In a large pot, bring 7 quarts of water to a rapid boil. Add green beans and cook until tender. Depending on the width of the beans, this should take 4 to 5 minutes. When cooked, remove from the water and submerge in a large bowl filled with ice and water.
In a medium pot, saute mushrooms, garlic and onion in 2 tablespoons of butter over medium heat. Sweat the vegetables until they become translucent. Add thyme, chicken stock and cream and bring to a boil.
In a separate bowl, mix 1/4 cup flour with remaining 2 tablespoons butter to form a paste. Remove mushroom mixture from heat and whisk in the paste. Return to heat and let the soup simmer 15 minutes. Stir regularly to keep it from sticking to the bottom. Season with salt and pepper.
To make the fried onions, in a large pot used for frying, heat canola oil to 325 degrees. Place the thinly sliced onions in a large bowl and make sure they are separated into rings. Sprinkle remaining 1 1/4 cups of flour over the onions and mix with your hands to make sure they are completely coated and separated into individual rings. Shake off excess flour and fry the rings, in batches, until they are a light brown. Drain the onions and reserve on a paper towel. Season with salt and pepper. Continue the process until all onions are cooked.
To finish the dish, preheat oven to 350 degrees. In a large mixing bowl, combine the cream of mushroom soup and the green beans. Place the mixture into a large ovenproof casserole dish and bake uncovered for 20 minutes. Take out of the oven, top with crispy onions and serve immediately.
Of all the recipes used on Thanksgiving, this is the one that sends many cooks reaching for the can. Canned pumpkin puree is easy, cheap and, if you find a good quality version, it's tough to tell that it came from a can. But there is something about doing it yourself that makes it all taste so much better. To be there to chop the pumpkin, roast it and puree it is to put yourself into the dish. I use a classic recipe from Mark Bittman's book How to Cook Everything (Wiley 2003). I varied the recipe to roast the pumpkin instead of boiling it, because I find that roasting vegetables brings out a natural sweetness.
Makes 1 pie
1 medium-sized sugar pumpkin, pureed

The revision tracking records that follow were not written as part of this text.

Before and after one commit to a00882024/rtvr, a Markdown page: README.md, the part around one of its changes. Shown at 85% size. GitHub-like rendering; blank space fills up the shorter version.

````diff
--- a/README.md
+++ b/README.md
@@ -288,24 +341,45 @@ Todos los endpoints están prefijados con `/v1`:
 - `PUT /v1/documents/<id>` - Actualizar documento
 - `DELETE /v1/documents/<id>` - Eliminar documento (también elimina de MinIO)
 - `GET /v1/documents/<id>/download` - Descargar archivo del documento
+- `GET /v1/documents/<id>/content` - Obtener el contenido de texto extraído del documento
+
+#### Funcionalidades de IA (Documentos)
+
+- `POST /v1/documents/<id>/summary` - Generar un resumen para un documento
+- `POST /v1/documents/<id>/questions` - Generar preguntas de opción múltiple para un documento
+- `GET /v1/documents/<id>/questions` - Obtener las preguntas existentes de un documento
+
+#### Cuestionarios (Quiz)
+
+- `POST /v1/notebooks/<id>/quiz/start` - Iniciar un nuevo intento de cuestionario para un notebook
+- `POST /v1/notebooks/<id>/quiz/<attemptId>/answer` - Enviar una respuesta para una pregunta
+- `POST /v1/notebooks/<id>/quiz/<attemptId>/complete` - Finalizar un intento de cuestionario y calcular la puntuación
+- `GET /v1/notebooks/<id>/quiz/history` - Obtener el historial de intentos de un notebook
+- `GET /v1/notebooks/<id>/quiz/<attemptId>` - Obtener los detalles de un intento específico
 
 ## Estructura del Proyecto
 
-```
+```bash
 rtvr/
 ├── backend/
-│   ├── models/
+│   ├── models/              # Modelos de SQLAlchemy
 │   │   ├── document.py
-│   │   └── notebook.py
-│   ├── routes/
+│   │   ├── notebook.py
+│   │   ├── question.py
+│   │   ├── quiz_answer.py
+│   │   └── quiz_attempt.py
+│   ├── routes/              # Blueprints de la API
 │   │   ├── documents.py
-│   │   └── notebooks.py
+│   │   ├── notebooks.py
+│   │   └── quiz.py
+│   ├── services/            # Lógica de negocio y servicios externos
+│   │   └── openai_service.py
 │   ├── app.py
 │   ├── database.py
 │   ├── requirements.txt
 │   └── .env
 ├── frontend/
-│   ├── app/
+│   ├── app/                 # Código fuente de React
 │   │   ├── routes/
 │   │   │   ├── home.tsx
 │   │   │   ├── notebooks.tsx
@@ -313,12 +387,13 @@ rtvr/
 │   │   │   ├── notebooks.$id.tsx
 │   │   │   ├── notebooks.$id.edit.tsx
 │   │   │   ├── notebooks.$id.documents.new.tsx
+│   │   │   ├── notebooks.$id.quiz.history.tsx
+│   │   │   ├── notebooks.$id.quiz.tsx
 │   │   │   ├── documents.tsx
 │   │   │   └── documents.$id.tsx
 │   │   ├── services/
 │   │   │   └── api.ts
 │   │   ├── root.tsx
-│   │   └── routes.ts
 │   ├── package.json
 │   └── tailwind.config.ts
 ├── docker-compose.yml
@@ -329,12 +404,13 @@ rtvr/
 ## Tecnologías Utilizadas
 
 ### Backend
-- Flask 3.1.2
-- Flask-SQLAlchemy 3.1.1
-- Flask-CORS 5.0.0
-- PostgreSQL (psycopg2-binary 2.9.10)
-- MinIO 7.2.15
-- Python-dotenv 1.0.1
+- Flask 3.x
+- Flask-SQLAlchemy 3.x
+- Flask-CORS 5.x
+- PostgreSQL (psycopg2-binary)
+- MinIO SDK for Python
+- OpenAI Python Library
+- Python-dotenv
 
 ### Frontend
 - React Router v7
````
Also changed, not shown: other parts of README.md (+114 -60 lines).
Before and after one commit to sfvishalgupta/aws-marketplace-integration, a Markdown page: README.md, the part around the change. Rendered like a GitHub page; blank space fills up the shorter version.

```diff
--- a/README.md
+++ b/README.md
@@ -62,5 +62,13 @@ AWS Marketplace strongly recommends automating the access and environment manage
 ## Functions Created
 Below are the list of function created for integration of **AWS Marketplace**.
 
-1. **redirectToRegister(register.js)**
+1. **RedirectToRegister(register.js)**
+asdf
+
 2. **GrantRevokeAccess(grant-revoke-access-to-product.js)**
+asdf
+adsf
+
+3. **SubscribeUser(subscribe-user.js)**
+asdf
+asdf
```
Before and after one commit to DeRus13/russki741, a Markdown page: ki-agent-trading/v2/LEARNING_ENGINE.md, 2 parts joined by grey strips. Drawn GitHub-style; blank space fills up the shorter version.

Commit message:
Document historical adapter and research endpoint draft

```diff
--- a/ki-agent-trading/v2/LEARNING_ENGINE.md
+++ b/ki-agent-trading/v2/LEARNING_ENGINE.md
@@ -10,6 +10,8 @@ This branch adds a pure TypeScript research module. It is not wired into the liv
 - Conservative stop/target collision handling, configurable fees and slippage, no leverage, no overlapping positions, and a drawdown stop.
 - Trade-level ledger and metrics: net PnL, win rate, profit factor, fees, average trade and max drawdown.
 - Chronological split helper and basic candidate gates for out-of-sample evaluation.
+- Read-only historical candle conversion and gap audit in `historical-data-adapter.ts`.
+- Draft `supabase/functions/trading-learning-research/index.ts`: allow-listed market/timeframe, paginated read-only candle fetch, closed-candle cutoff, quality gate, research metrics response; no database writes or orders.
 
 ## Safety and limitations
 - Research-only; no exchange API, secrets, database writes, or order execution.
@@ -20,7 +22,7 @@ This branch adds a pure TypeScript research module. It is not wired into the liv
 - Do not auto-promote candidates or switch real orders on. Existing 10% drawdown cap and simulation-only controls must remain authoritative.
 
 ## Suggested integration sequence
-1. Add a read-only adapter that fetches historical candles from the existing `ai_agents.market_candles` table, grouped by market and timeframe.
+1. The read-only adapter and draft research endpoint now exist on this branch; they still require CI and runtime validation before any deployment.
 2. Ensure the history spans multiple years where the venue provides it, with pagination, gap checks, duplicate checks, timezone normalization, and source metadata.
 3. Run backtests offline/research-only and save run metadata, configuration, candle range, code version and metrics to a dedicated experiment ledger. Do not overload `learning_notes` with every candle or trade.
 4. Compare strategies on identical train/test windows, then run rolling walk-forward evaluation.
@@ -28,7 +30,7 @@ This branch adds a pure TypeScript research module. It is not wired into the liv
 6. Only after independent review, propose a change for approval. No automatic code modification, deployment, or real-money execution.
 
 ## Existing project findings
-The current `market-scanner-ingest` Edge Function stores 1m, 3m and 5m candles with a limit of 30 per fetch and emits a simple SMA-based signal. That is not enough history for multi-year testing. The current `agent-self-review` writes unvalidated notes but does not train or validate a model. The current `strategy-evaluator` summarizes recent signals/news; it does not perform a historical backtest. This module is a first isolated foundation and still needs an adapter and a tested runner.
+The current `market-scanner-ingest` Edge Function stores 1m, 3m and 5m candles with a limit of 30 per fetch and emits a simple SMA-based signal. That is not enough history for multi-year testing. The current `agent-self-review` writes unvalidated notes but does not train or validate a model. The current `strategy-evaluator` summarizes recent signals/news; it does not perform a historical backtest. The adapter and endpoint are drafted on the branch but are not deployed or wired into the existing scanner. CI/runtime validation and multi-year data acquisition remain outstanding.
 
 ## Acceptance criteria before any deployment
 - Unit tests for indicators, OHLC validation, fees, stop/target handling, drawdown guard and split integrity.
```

3 tablespoons granulated sugar, plus 1/2 cup
6 ounces graham crackers, broken
5 tablespoons butter, melted
2 large eggs
1/2 teaspoon ground cinnamon
1/4 teaspoon ground ginger
1/8 teaspoon freshly grated nutmeg
1/8 teaspoon ground cloves
1 1/4 cups half-and-half, cream or milk
Preheat oven to 400 degrees.
To puree the pumpkin, cut a circle around the stem, pull it out and discard. Use the cavity as a handle and peel the pumpkin with a vegetable peeler. Using a sharp and sturdy knife, cut the pumpkin in half and scrape out the seeds with an ice cream scoop or heavy spoon. Cut or scrape off any excess string and cut the pumpkin into large chunks. Toss the chunks in canola oil and put in a large ovenproof casserole dish. Roast pumpkin until it turns soft, with some browning. Puree the pumpkin, in batches if needed, in a food processor.
To make the crust, heat the oven to 350 degrees. Combine 3 tablespoons sugar and graham cracker pieces in the bowl of a food processor and process until they're finely ground. You should have about 1 1/2 cups; add or remove some if not. Slowly add the melted butter and pulse a few times until crumbs are moistened. Add a little more melted butter if necessary. Press the crumbs evenly into the bottom and sides of a pie plate.
Bake the crust for 8 to 10 minutes, just until it begins to brown. Set the pie plate on a rack, the crust will crisp as it cools. Turn the oven up to 375.
While the crust is baking, use an electric mixer or a whisk to beat the eggs with the 1/2 cup sugar, then add cinnamon, ginger, nutmeg, cloves and salt. Add the pumpkin puree, mix then add the half-and-half.
Put the pie plate with the crust on a rimmed baking sheet. Pour the pumpkin mixture into the crust all the way to the top (you might have some left over). Transfer the whole baking sheet to the oven (in case of spillover) and bake 30 to 40 minutes, until the mixture shakes like Jell-O but is still quite moist in the center. Cool on a rack until it no longer jiggles, then slice into wedges and serve, or refrigerate for a day or two.